Will we ever learn? Apparently not, despite all the wonderful words, we just don’t want to grasp some other way because, of course, just like them, God is on our side. I am steering further away from political comments, mainly because I don’t trust any media sources and am never sure of the true facts. Whom do I believe, whom may I quote with certitude? I’ll simply say this. The assassinated leader being mourned in Iran was second from the top yet everywhere his body has been taken, millions have turned out to mourn and revere him. There has never been, nor ever will be, such a massive display of national unity in our countries for any political figure.

We want to pick on these folks! They are far away around the planet from us, they do not threaten our borders despite what we’re told. While out with Jack yesterday we met a lady who told me what a wonderful thing it was that the US had taken out Soleimani; this man who had killed so many. I asked her if she had ever heard of him before last week. I also asked her how many innocents had been killed by US forces and weapons overseas in just the last decade. Questions, you’ve got to ask yourself questions.

A winter mystery. What draws earthworms up out of the sheltering ground to crawl onto the cold wet surface. Do the gods summon them up to sacrifice themselves to the hungry birds?
A stark canopy. In summer these alders and maples provide a high green cathedral of verdant shade. The vines flower, birds twitter from their nests. Not today!
Even been given the gears? This is a detail of a huge old anchor windlass laying above the foreshore. It is more of our nautical heritage in the bushes.
Life goes on. This arbutus blew down in last winter’s storms and was then cut up. What mystery makes even fallen trees sprout with the universal overwhelming drive for life?

Today, a week into the New Year, the cold rain hammers down as usual. The snow advances and retreats low on the mountain sides. Today, it’s too wet and gloomy outside for man or beast and too dark for good photos of the winter wet. One day, one hour, one minute at a time. But there are signs of spring and in the long dark of January’s dragging hours, we cling to hope of spring and rational judgements.

Flowers happen. January 7th. Hope.

You cannot simultaneously prevent and prepare for war.
― Albert Einstein

An Absence Of Birds

I’m dreaming of a Wet Christmas. And to all… a dry night!
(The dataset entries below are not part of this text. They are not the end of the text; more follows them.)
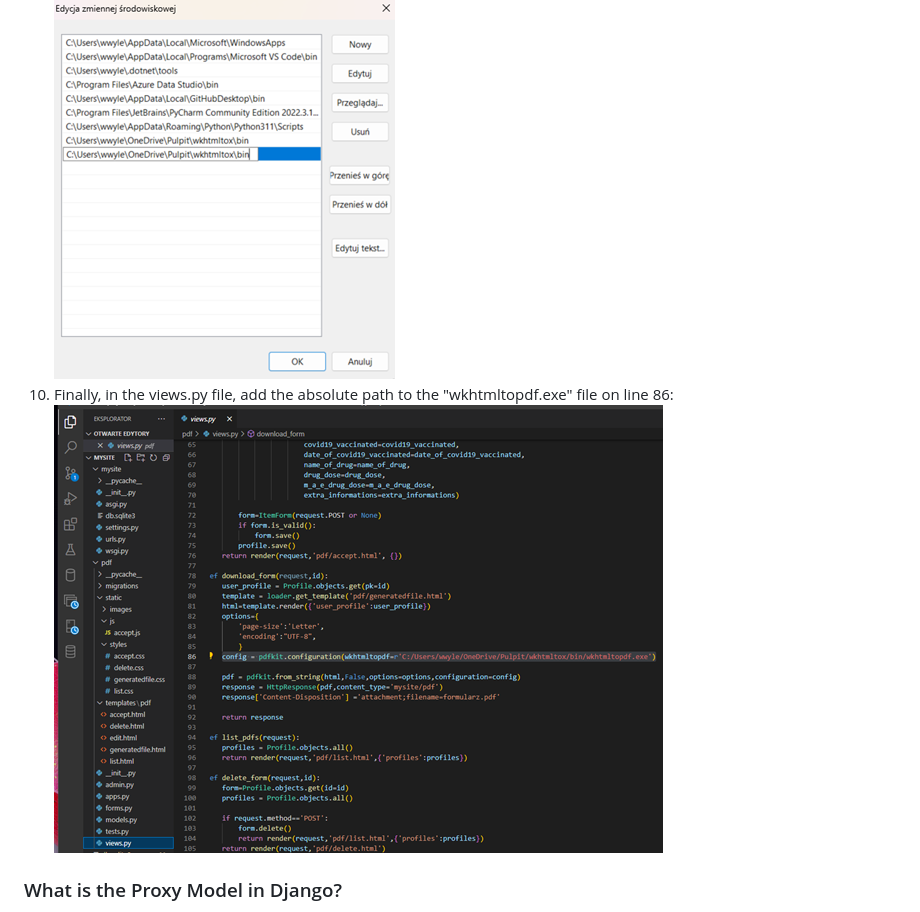
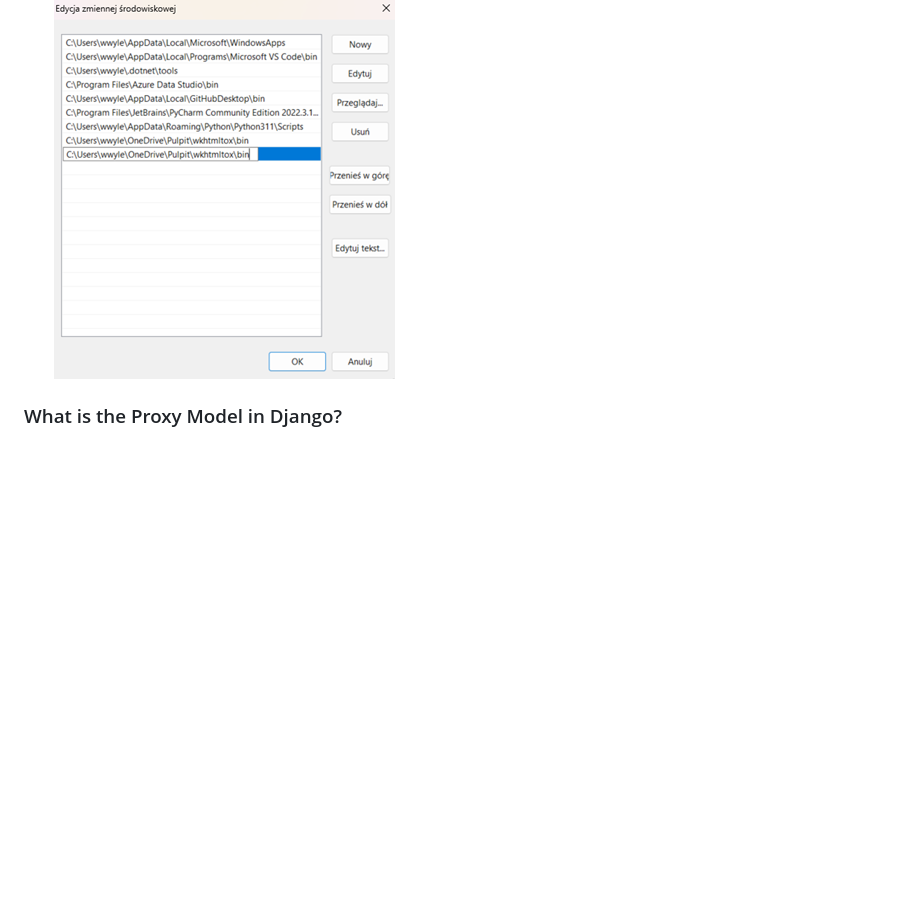
Before and after one commit to Wojciech512/FormLink, a Markdown page: README.md, the part around the change. GitHub-like rendering; blank space fills up the shorter version.

```diff
--- a/README.md
+++ b/README.md
@@ -17,8 +17,6 @@
       <img src="./img/img6.png" alt="zdjęcie 6"></li>
   <li>Enter the path you previously copied and click "OK" to save the changes:<br>
       <img src="./img/img7.png" alt="zdjęcie 7"></li>
-  <li>Finally, in the views.py file, add the absolute path to the "wkhtmltopdf.exe" file on line 86:<br>
-      <img src="./img/img8.png" alt="zdjęcie 8"></li>
 </ol>
 <h3>What is the Proxy Model in Django?</h3>
   <p>An inherited proxy model can have a few extra functionalities, methods, and different behaviors than the parent model as defined by the creator or programmer. This can be useful in situations like having multiple types of users inherited from the same User Model, defining new functions for the proxy (new inherited model) which are only meant to be used by the proxy (new inherited model), and so forth. New fields cannot be added to proxy models; the limitation of the proxy model is that you cannot have custom fields there.</p>
```
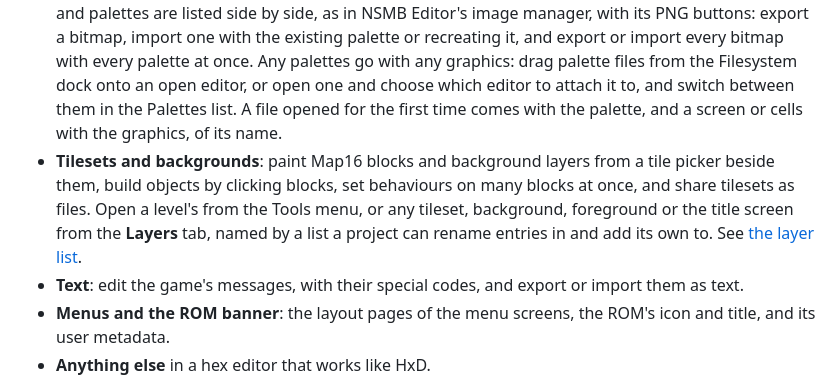
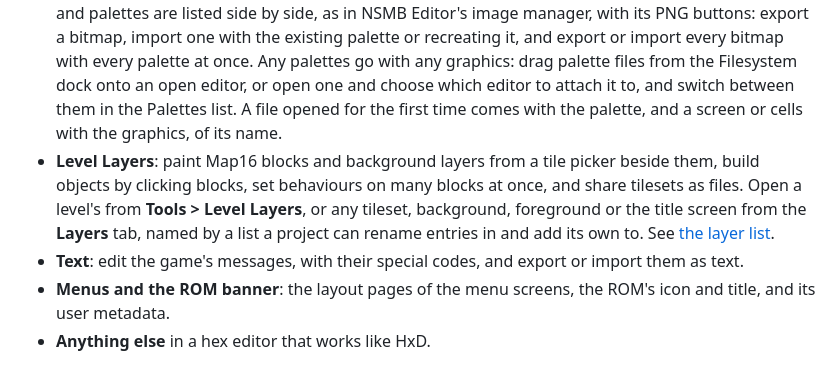
Before and after one commit to Ndymario/Big-Star-Editor, a Markdown page: README.md, the part around the change. Drawn GitHub-style.

Commit message:
Call the layer editor Level Layers in the README
Co-Authored-By: Claude Opus 5.5 <noreply@anthropic.com>

```diff
--- a/README.md
+++ b/README.md
@@ -45,10 +45,10 @@ It does **not** include ROM data, Nintendo SDK files or game assets. You bring y
   recreating it, and export or import every bitmap with every palette at once. Any palettes go with any graphics:
   drag palette files from the Filesystem dock onto an open editor, or open one and choose which editor to attach it
   to, and switch between them in the Palettes list. A file opened for the first time comes with the palette, and a screen or cells with the graphics, of its name.
-- **Tilesets and backgrounds**: paint Map16 blocks and background layers from a tile picker beside them, build objects
-  by clicking blocks, set behaviours on many blocks at once, and share tilesets as files. Open a level's from the Tools
-  menu, or any tileset, background, foreground or the title screen from the **Layers** tab, named by a list a project
-  can rename entries in and add its own to. See [the layer list](docs/layers-list.md).
+- **Level Layers**: paint Map16 blocks and background layers from a tile picker beside them, build objects
+  by clicking blocks, set behaviours on many blocks at once, and share tilesets as files. Open a level's from
+  **Tools > Level Layers**, or any tileset, background, foreground or the title screen from the **Layers** tab, named
+  by a list a project can rename entries in and add its own to. See [the layer list](docs/layers-list.md).
 - **Text**: edit the game's messages, with their special codes, and export or import them as text.
 - **Menus and the ROM banner**: the layout pages of the menu screens, the ROM's icon and title, and its user metadata.
 - **Anything else** in a hex editor that works like HxD.
```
It seems that the gods can send messages in unexpected ways. I play YouTube roulette sometimes, just to see what randomly pops up. I’ve discovered incredible musicians from around the globe, found amazing inventions, wonderful stories and once in a while stumble on something that I can only consider as a tiny personal kick in the butt. Today I came across a video about a sixty-three year old cowboy still riding broncos in the rodeo. He’s the real thing and had some eloquent things to say. One was about hitch-hiking, something real hand-to-mouth cowboys do regularly. They don’t all have big-fat-wheeled diesel pickup trucks. “Have a saddle along, it’ll gitchya a ride every time.” (In my hitch-hiking days I had a red toolbox and an old military duffel bag that worked quite well.) He mentioned, after a litany of all his broken bones, how folks tell him he’s crazy to still be at it. “I ain’t never gonna grow up. I’m old but I ain’t never grownin’ up. You’re judged by that third and forth try in life and I think I’ve got one more try.”

There’s some inspiration in those words. Grit! I’ll take a bag please. Course ground!

Bullhead! One of my favourite rodeo photos of all time. It’s over forty years old. I recall that terrier played the bull like a fish on a line. These photos are poor quick copies made with my  mobile phone. I’d take my photos, then printed  them in the darkroom into the night and tried to sell them the next day.
Old leather. One more from the archives. Take a moment and look closely at the details on this old saddle. The obvious age and wear tell very interesting stories.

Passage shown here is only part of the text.